Intraindividual variability of reaction time predicts all-cause mortality in elderly
Higher intraindividual variability of reaction time (IIVRT) predicts all-cause mortality independent of lower global cognition and prodromal dementia, a new study has found.
Over an 8-year follow-up period, the mortality rate in the cohort of 861 elderly adults was 22.2 percent (n=191). The mean survival time was 4.3±2.2 years.
Mean reaction time and median IIVRT were significantly lower in those who died (778.69±238.77 ms and 6.70, respectively) than in survivors (743.19±184.16 ms and 5.85, respectively; p<0.001 and p=0.001, respectively).
Moreover, general cognitive ability (-0.98±1.49 vs -0.43±1.20; p<0.001) was significantly lower in those who died, while cardiovascular disease (CVD) risk score (17.82±3.47 vs 16.97±3.37; p=0.003) was significantly higher.
While both IIVRT (hazard ratio [HR], 1.35; 95 percent CI, 1.15 to 1.59; p<0.001) and mean reaction time (HR, 1.36; 1.20 to 1.54; p<0.001) were significantly associated with all-cause mortality in unadjusted Cox models, only IIVRT remained a significantly predictor of all-cause mortality after adjusting for covariates in multivariate Cox regression models (HR, 1.22; 1.01 to 1.48; p=0.04).

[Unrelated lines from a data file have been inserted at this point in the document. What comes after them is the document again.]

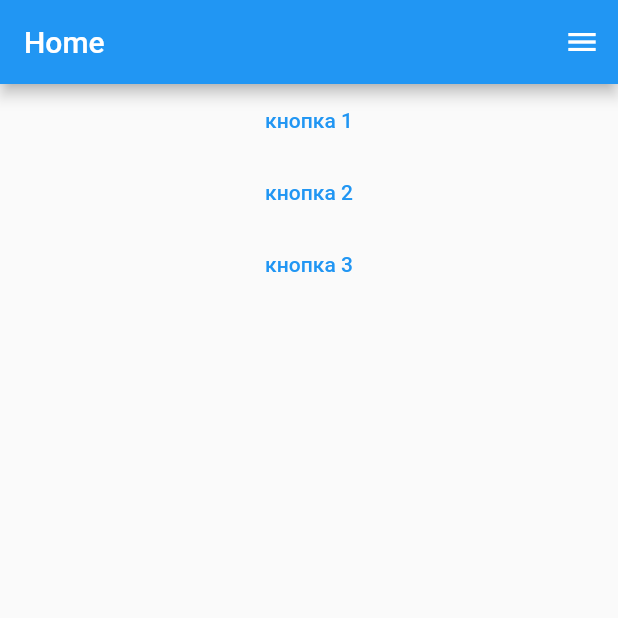
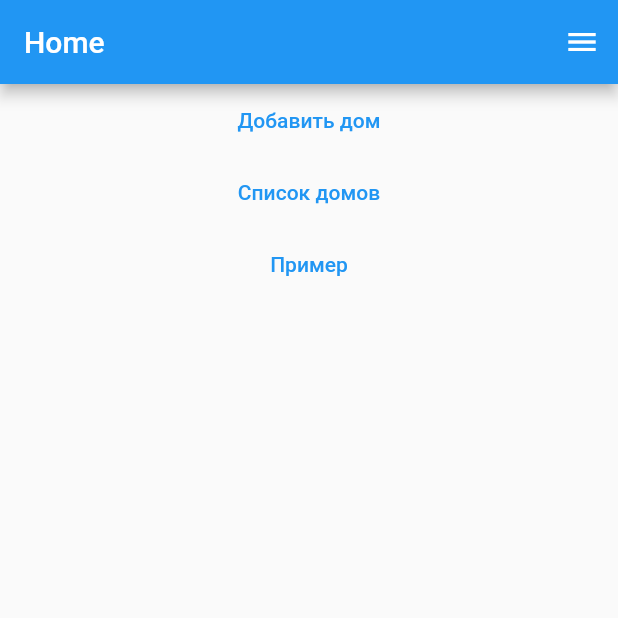
Before and after one commit to CpedaMonsterEnergyLover/BlockHouseCalculator, a Flutter app: the screen it shows after launch, on a phone screen of 412 x 824 dp, the top half of it. Run offline on Flutter 3.47's test engine with Material 2 defaults, Android fonts, the phone set to English and light mode, and no system bars.

Commit message:
Добавил кнопку general_button.dart В home страницу добавил три кнопки

```diff
--- a/lib/pages/home/home.dart
+++ b/lib/pages/home/home.dart
@@ -26,9 +26,9 @@ class Home extends StatelessWidget {
       ),
       body: ListView(
         children: [
-          GeneralButton(text: "кнопка 1"),
-          GeneralButton(text: "кнопка 2"),
-          GeneralButton(text: "кнопка 3")
+          GeneralButton(text: "Добавить дом"),
+          GeneralButton(text: "Список домов"),
+          GeneralButton(text: "Пример")
         ],
       )
 
```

Backward elimination from the fully adjusted model to obtain the best set of all-cause mortality predictors yielded a final model that showed IIVRT (HR, 1.22; 1.00 to 1.47; p=0.045), sex (HR, 1.78; 1.32 to 2.42; p<0.001) and age (HR, 1.13; 1.10 to 1.17; p<0.001) as the best set of predictors.
Notably, cognition scores were not significant predictors of all-cause mortality (HR, 0.88; 0.77 to 1.01; p=0.06).
Participants were recruited from the Sydney Memory and Ageing Study. Those with Mini-Mental State Scores ≤24, with baseline dementia or other neurological conditions and malignancy were excluded.